> **Directions**
Nothing in the copy should be a picture; everything else in the listing is to be restated exactly.

> **Records for processing**

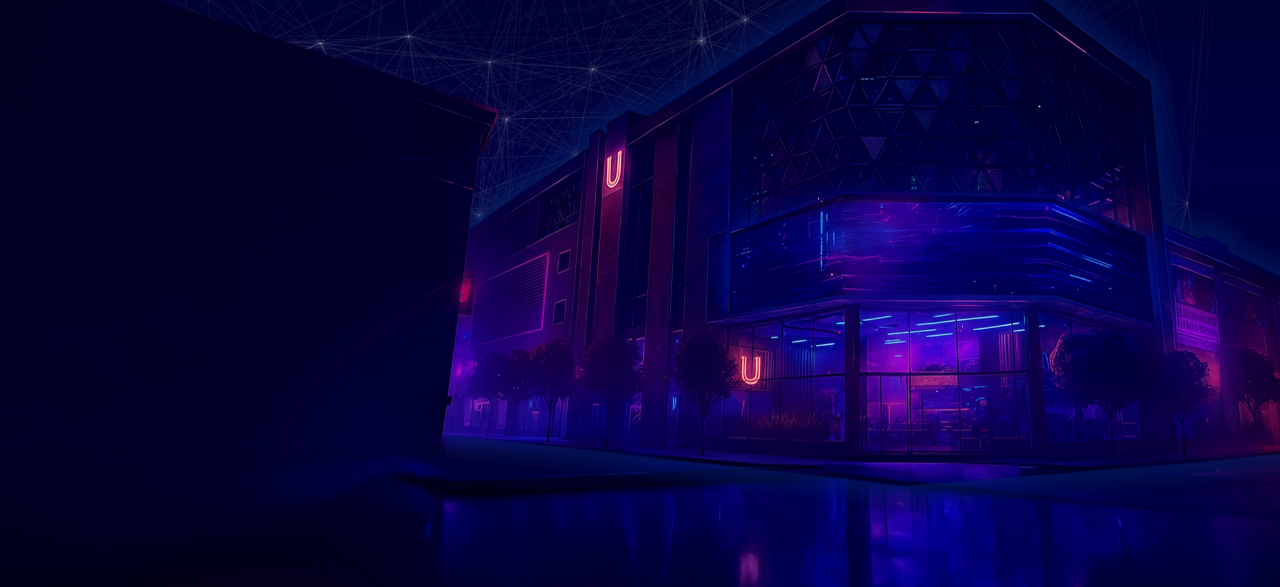
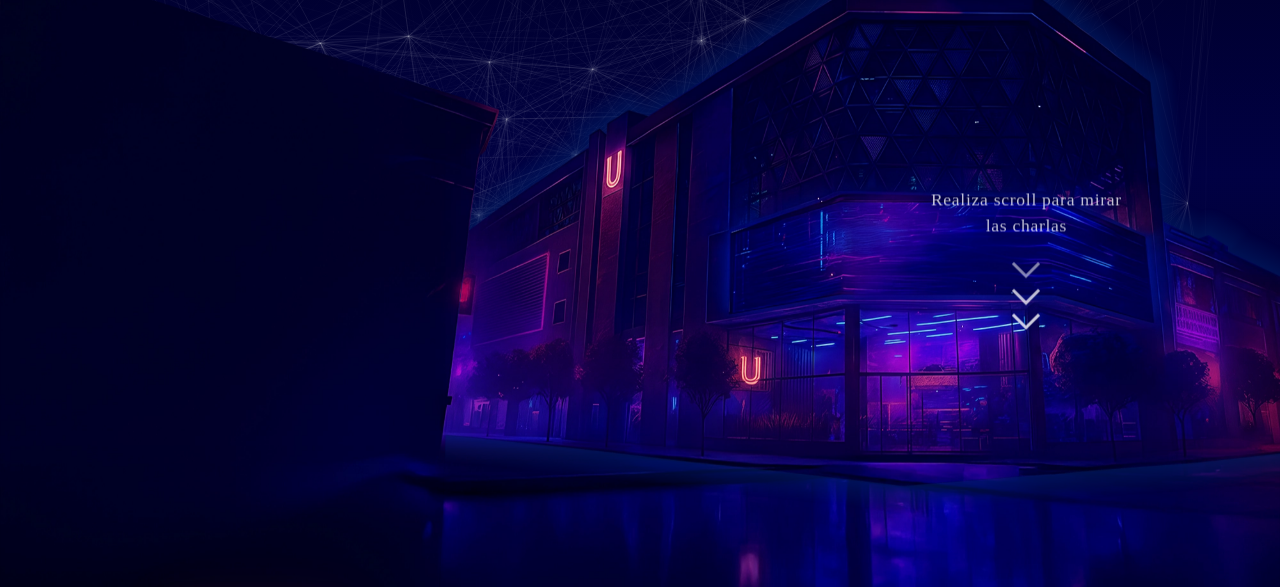
Before and after one commit to Axel-Meyrek/AgendaEncuentroDeIngenierias, a website: page index.html in a window 1280 px wide. Shown: the part 210-797 px from the top of the page. Drawn offline with nearby package versions, Linux system fonts and the light colour scheme; no server answers; animation ran at ten frames a second.

Commit message:
Add message Scroll

```diff
--- a/css/index.css
+++ b/css/index.css
@@ -329,6 +329,80 @@ body {
     }
 }
 
+/* ── Scroll hint ── */
+.scroll-hint {
+    position: fixed;
+    right: 12%;
+    top: 58%;
+    transform: translateY(-50%);
+    z-index: 10;
+    display: flex;
+    flex-direction: column;
+    align-items: center;
+    gap: 0.9em;
+    pointer-events: none;
+    opacity: 0;
+    animation: scrollHintFadeIn 1s ease forwards;
+    animation-delay: 2.5s;
+    transition: opacity 0.5s ease;
+}
+
+.scroll-hint--hidden {
+    opacity: 0 !important;
+}
+
+.scroll-hint_text {
+    font-size: 1.1em;
+    color: rgba(255, 255, 255, 0.75);
+    text-align: center;
+    max-width: 200px;
+    line-height: 1.5;
+    letter-spacing: 0.04em;
+    text-shadow: 0 2px 12px rgba(0, 0, 0, 0.6);
+}
+
+.scroll-hint_arrows {
+    display: flex;
+    flex-direction: column;
+    align-items: center;
+    gap: 4px;
+}
+
+.scroll-hint_arrow {
+    display: block;
+    width: 20px;
+    height: 20px;
+    border-right: 3px solid rgba(255, 255, 255, 0.8);
+    border-bottom: 3px solid rgba(255, 255, 255, 0.8);
+    transform: rotate(45deg);
+    animation: arrowPulse 1.6s ease-in-out infinite;
+}
+
+.scroll-hint_arrow:nth-child(1) { animation-delay: 0s; }
+.scroll-hint_arrow:nth-child(2) { animation-delay: 0.2s; }
+.scroll-hint_arrow:nth-child(3) { animation-delay: 0.4s; }
+
+@keyframes scrollHintFadeIn {
+    to { opacity: 1; }
+}
+
+@keyframes arrowPulse {
+    0%   { opacity: 0.15; transform: rotate(45deg) translate(-3px, -3px); }
+    50%  { opacity: 1;    transform: rotate(45deg) translate(3px, 3px); }
+    100% { opacity: 0.15; transform: rotate(45deg) translate(-3px, -3px); }
+}
+
+@media (width < 700px) {
+    .scroll-hint {
+        right: 0;
+        left: 0;
+        top: auto;
+        bottom: 10%;
+        transform: none;
+        align-items: center;
+    }
+}
+
 /* ── Skeleton loader ── */
 @keyframes shimmer {
     0%   { background-position: 200% center; }
--- a/index.html
+++ b/index.html
@@ -26,6 +26,15 @@
         <img class="logo imagen-animada" src="./img/logo.webp" alt="">
     </div>
 
+    <div class="scroll-hint" id="scrollHint">
+        <span class="scroll-hint_text">Realiza scroll para mirar las charlas</span>
+        <div class="scroll-hint_arrows">
+            <span class="scroll-hint_arrow"></span>
+            <span class="scroll-hint_arrow"></span>
+            <span class="scroll-hint_arrow"></span>
+        </div>
+    </div>
+
     <nav class="botonera">
         <button class="botonera_button buttonActive">Martes</button>
         <button class="botonera_button">Miércoles</button>
--- a/js/index.js
+++ b/js/index.js
@@ -1,6 +1,7 @@
 const logo = document.querySelector('.logo');
 const containerCards = document.querySelector('.containerCards');
 const buttons = document.querySelectorAll('.botonera_button');
+const scrollHint = document.getElementById('scrollHint');
 
 let charlas = [];
 let diaActivo = '10 de marzo'; // Martes por defecto
@@ -37,8 +38,10 @@ function updateCardVisibility() {
 window.addEventListener('scroll', () => {
     if (window.scrollY > 50) {
         logo.classList.add('logo-small');
+        scrollHint.classList.add('scroll-hint--hidden');
     } else {
         logo.classList.remove('logo-small');
+        scrollHint.classList.remove('scroll-hint--hidden');
     }
     updateCardVisibility();
 });
```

> **Answer box**
Before and after one commit to Axel-Meyrek/AgendaEncuentroDeIngenierias, a website: page index.html in a window 1280 px wide. Shown: the part 210-797 px from the top of the page. Drawn offline with nearby package versions, Linux system fonts and the light colour scheme; no server answers; animation ran at ten frames a second.

Commit message:
Add message Scroll

```diff
--- a/css/index.css
+++ b/css/index.css
@@ -329,6 +329,80 @@ body {
     }
 }
 
+/* ── Scroll hint ── */
+.scroll-hint {
+    position: fixed;
+    right: 12%;
+    top: 58%;
+    transform: translateY(-50%);
+    z-index: 10;
+    display: flex;
+    flex-direction: column;
+    align-items: center;
+    gap: 0.9em;
+    pointer-events: none;
+    opacity: 0;
+    animation: scrollHintFadeIn 1s ease forwards;
+    animation-delay: 2.5s;
+    transition: opacity 0.5s ease;
+}
+
+.scroll-hint--hidden {
+    opacity: 0 !important;
+}
+
+.scroll-hint_text {
+    font-size: 1.1em;
+    color: rgba(255, 255, 255, 0.75);
+    text-align: center;
+    max-width: 200px;
+    line-height: 1.5;
+    letter-spacing: 0.04em;
+    text-shadow: 0 2px 12px rgba(0, 0, 0, 0.6);
+}
+
+.scroll-hint_arrows {
+    display: flex;
+    flex-direction: column;
+    align-items: center;
+    gap: 4px;
+}
+
+.scroll-hint_arrow {
+    display: block;
+    width: 20px;
+    height: 20px;
+    border-right: 3px solid rgba(255, 255, 255, 0.8);
+    border-bottom: 3px solid rgba(255, 255, 255, 0.8);
+    transform: rotate(45deg);
+    animation: arrowPulse 1.6s ease-in-out infinite;
+}
+
+.scroll-hint_arrow:nth-child(1) { animation-delay: 0s; }
+.scroll-hint_arrow:nth-child(2) { animation-delay: 0.2s; }
+.scroll-hint_arrow:nth-child(3) { animation-delay: 0.4s; }
+
+@keyframes scrollHintFadeIn {
+    to { opacity: 1; }
+}
+
+@keyframes arrowPulse {
+    0%   { opacity: 0.15; transform: rotate(45deg) translate(-3px, -3px); }
+    50%  { opacity: 1;    transform: rotate(45deg) translate(3px, 3px); }
+    100% { opacity: 0.15; transform: rotate(45deg) translate(-3px, -3px); }
+}
+
+@media (width < 700px) {
+    .scroll-hint {
+        right: 0;
+        left: 0;
+        top: auto;
+        bottom: 10%;
+        transform: none;
+        align-items: center;
+    }
+}
+
 /* ── Skeleton loader ── */
 @keyframes shimmer {
     0%   { background-position: 200% center; }
--- a/index.html
+++ b/index.html
@@ -26,6 +26,15 @@
         <img class="logo imagen-animada" src="./img/logo.webp" alt="">
     </div>
 
+    <div class="scroll-hint" id="scrollHint">
+        <span class="scroll-hint_text">Realiza scroll para mirar las charlas</span>
+        <div class="scroll-hint_arrows">
+            <span class="scroll-hint_arrow"></span>
+            <span class="scroll-hint_arrow"></span>
+            <span class="scroll-hint_arrow"></span>
+        </div>
+    </div>
+
     <nav class="botonera">
         <button class="botonera_button buttonActive">Martes</button>
         <button class="botonera_button">Miércoles</button>
--- a/js/index.js
+++ b/js/index.js
@@ -1,6 +1,7 @@
 const logo = document.querySelector('.logo');
 const containerCards = document.querySelector('.containerCards');
 const buttons = document.querySelectorAll('.botonera_button');
+const scrollHint = document.getElementById('scrollHint');
 
 let charlas = [];
 let diaActivo = '10 de marzo'; // Martes por defecto
@@ -37,8 +38,10 @@ function updateCardVisibility() {
 window.addEventListener('scroll', () => {
     if (window.scrollY > 50) {
         logo.classList.add('logo-small');
+        scrollHint.classList.add('scroll-hint--hidden');
     } else {
         logo.classList.remove('logo-small');
+        scrollHint.classList.remove('scroll-hint--hidden');
     }
     updateCardVisibility();
 });
```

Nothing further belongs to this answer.